Edit difference data:
==*==
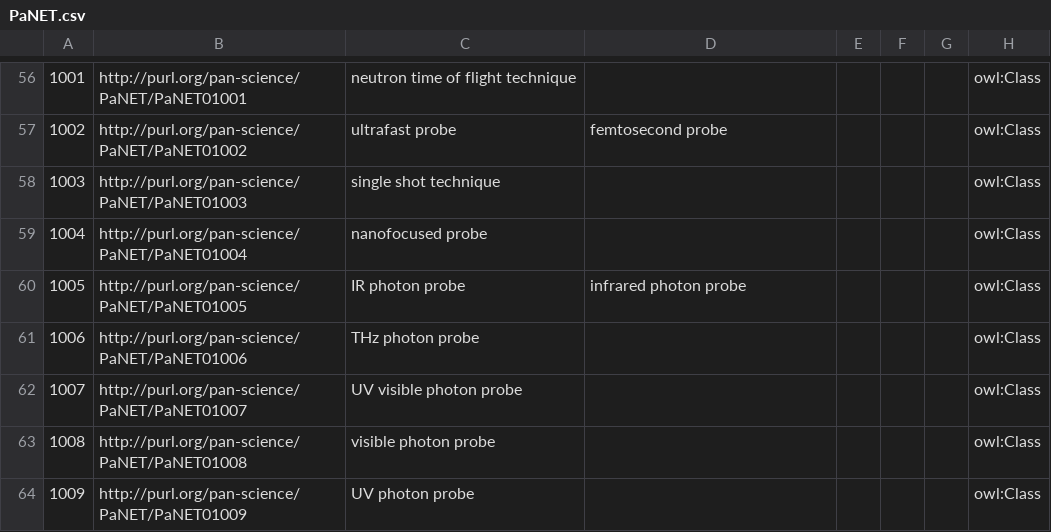
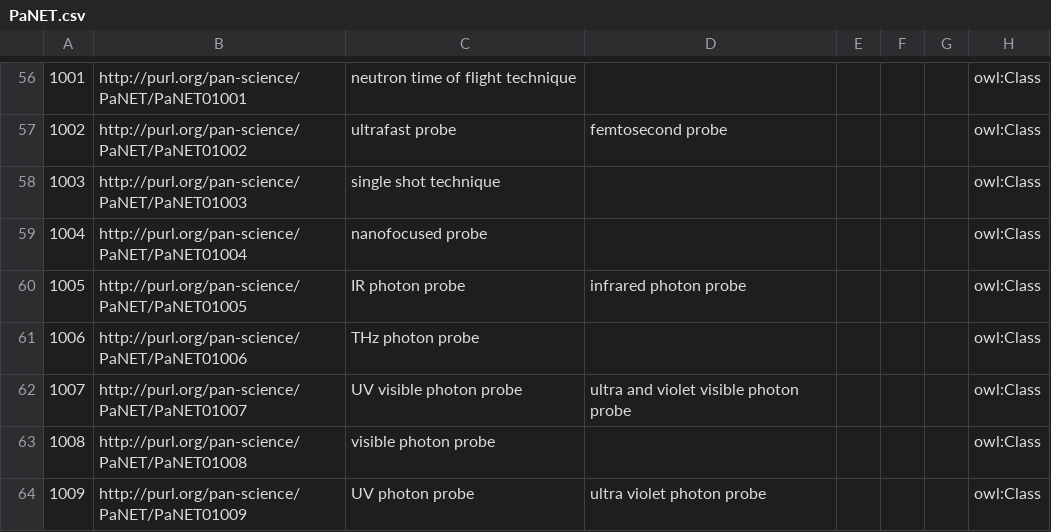
Before and after one commit to ExPaNDS-eu/ExPaNDS-experimental-techniques-ontology, a CSV file: source/PaNET.csv, drawn as a sheet; only a part is shown, gaps mark what is left out; the diff covers the shown part only; the diff names each change by its address in the sheet, - before the commit and + after, or states it on an @@ line.

Commit message:
Adding altlabel for UV terms without abbreviation
Motivaion

Each technique should have at least one label or altlabel that does not contain abbreviations. This was not the case for techniques and specifiers of UV (ultra violet) techniques.

Modification

For each UV technique, a new altlabel was provided, including EUV and VUV techniques and specifiers. For better readability 'UV VUV' and 'UV vis' have been resolved by using an additional 'and': 'ultra violet and vacuum ultra violet' and 'ultra violet and visible'.

Result

More context provided for the UV techniques

Contributes to #150. Replaces #156.

```diff
--- a/source/PaNET.csv
+++ b/source/PaNET.csv
-D62: (empty)
+D62: ultra and violet visible photon probe
-D64: (empty)
+D64: ultra violet photon probe
```
Also changed, not shown: 12 edited cells elsewhere in this file.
==*==
What is needed is a verbatim copy of every entry, with the pictures omitted.

Before and after one commit to ExPaNDS-eu/ExPaNDS-experimental-techniques-ontology, a CSV file: source/PaNET.csv, drawn as a sheet; only a part is shown, gaps mark what is left out; the diff covers the shown part only; the diff names each change by its address in the sheet, - before the commit and + after, or states it on an @@ line.

Commit message:
Adding altlabel for UV terms without abbreviation
Motivaion

Each technique should have at least one label or altlabel that does not contain abbreviations. This was not the case for techniques and specifiers of UV (ultra violet) techniques.

Modification

For each UV technique, a new altlabel was provided, including EUV and VUV techniques and specifiers. For better readability 'UV VUV' and 'UV vis' have been resolved by using an additional 'and': 'ultra violet and vacuum ultra violet' and 'ultra violet and visible'.

Result

More context provided for the UV techniques

Contributes to #150. Replaces #156.

```diff
--- a/source/PaNET.csv
+++ b/source/PaNET.csv
-D62: (empty)
+D62: ultra and violet visible photon probe
-D64: (empty)
+D64: ultra violet photon probe
```
Also changed, not shown: 12 edited cells elsewhere in this file.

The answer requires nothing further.